The need for an update came to mind as I reflected on the Arrowsmith program, an educational approach that has been around in Canada since the 1980s, but has recently taken Australia and New Zealand by storm. Despite credulous press coverage in the UK, Arrowsmith has not, as far as I know, taken off here. Australia, however, is a different story, with Arrowsmith being taken up by the Catholic Education Office in Sydney after they found 'dramatic results' in a pilot evaluation.

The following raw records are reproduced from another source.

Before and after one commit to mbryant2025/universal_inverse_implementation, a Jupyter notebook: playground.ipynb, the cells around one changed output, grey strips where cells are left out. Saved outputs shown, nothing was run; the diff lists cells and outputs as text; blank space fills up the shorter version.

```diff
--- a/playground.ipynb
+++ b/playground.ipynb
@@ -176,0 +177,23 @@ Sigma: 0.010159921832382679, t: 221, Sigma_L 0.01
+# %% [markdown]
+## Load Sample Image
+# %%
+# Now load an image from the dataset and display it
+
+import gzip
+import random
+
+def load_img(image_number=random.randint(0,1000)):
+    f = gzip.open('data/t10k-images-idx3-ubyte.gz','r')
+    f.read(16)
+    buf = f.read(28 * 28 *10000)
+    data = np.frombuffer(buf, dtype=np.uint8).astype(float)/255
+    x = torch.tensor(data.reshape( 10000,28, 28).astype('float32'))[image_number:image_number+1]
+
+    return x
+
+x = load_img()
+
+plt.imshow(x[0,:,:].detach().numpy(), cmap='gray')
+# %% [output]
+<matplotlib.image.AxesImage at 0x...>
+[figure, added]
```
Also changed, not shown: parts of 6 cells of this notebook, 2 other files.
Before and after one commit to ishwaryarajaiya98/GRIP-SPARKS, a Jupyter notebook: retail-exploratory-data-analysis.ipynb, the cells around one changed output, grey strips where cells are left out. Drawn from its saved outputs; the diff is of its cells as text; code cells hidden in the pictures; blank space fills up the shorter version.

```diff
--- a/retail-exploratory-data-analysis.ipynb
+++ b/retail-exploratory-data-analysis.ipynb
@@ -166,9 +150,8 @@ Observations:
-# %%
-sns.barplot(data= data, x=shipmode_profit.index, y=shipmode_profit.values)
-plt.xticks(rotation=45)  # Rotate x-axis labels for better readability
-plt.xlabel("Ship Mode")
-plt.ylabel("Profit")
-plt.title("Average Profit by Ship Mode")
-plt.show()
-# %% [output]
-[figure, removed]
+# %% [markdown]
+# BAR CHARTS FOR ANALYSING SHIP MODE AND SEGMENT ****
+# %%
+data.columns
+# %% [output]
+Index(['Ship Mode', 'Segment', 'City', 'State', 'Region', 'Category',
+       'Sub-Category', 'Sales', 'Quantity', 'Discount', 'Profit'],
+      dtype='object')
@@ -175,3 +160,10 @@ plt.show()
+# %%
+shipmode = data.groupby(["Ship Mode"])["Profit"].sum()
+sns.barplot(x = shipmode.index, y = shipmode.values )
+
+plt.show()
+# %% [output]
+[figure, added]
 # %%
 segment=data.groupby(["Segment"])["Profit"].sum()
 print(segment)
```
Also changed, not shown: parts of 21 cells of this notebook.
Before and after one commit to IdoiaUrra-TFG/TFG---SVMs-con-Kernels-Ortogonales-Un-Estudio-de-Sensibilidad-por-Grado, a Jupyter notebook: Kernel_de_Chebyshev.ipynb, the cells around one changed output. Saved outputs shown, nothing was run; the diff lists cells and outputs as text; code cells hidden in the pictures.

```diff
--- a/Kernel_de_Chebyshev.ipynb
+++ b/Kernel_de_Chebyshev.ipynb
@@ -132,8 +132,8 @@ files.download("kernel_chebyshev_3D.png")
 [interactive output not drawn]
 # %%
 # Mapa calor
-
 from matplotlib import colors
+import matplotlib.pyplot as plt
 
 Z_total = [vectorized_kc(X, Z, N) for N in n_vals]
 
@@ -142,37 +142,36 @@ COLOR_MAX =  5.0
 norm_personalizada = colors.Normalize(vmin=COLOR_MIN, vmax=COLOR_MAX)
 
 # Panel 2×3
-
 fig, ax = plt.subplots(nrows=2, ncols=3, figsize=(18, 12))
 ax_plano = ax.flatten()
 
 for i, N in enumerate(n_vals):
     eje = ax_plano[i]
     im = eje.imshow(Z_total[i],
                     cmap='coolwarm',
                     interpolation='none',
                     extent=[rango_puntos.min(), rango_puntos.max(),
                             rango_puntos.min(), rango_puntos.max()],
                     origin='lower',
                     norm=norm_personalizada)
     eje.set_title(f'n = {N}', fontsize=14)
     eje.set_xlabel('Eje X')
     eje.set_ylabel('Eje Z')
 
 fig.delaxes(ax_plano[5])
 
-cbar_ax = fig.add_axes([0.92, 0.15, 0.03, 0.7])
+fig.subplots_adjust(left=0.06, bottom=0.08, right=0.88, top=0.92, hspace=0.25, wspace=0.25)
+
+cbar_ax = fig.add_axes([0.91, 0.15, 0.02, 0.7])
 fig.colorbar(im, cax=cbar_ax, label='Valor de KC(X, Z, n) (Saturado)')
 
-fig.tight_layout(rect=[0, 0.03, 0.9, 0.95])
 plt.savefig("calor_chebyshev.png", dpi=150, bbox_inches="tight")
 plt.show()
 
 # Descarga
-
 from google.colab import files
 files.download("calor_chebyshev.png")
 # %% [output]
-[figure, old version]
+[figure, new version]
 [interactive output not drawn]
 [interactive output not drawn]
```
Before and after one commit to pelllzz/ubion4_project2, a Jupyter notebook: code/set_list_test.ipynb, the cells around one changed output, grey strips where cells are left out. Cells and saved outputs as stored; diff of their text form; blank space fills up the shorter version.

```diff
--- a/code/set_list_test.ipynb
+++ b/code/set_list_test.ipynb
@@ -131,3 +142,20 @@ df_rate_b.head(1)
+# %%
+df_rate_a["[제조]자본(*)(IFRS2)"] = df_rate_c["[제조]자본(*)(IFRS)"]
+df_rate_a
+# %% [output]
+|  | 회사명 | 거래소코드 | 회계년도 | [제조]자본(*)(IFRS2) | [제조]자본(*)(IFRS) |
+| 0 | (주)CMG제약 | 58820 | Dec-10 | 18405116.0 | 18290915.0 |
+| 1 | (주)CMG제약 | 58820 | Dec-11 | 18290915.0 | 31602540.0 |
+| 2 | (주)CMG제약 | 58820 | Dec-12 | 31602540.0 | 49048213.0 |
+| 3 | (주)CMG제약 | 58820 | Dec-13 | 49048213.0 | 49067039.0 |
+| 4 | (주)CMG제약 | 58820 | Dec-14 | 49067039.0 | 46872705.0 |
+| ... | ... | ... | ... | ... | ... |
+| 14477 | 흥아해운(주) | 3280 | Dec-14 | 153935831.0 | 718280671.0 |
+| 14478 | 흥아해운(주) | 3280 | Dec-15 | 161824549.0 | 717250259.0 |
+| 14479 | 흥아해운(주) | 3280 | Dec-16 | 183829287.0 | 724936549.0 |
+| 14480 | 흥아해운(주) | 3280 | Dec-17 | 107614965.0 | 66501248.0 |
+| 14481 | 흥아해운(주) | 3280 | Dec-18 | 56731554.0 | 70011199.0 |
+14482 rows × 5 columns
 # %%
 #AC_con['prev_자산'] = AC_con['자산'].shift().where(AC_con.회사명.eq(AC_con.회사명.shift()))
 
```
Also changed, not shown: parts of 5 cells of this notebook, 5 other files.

For those who remember the Dore programme, this seems like an action replay. Dore was big in both the UK and Australia in the period around 2007-2008. Like Dore, it used the language of neuroscience, claiming that its approach treated the underlying brain problem, rather than the symptoms of conditions such as dyslexia and ADHD. Parents were clamouring for it, it was widely promoted in the media, and many people signed up for long-term payment plans to cover a course of treatment. People like me, who worked in the area of neurodevelopmental disorders, were unimpressed by the small amount of published data on the program, and found the theoretical account of brain changes unconvincing (see this critique). However, we were largely ignored until a Four Corners documentary was made by Australian ABC, featuring critics as well as advocates of Dore. Soon after, the company collapsed, leaving both employees of Dore and many families who had signed up to long-term financial deals, high and dry. It was a thoroughly dismal episode in the history of intervention for children with neurodevelopmental problems.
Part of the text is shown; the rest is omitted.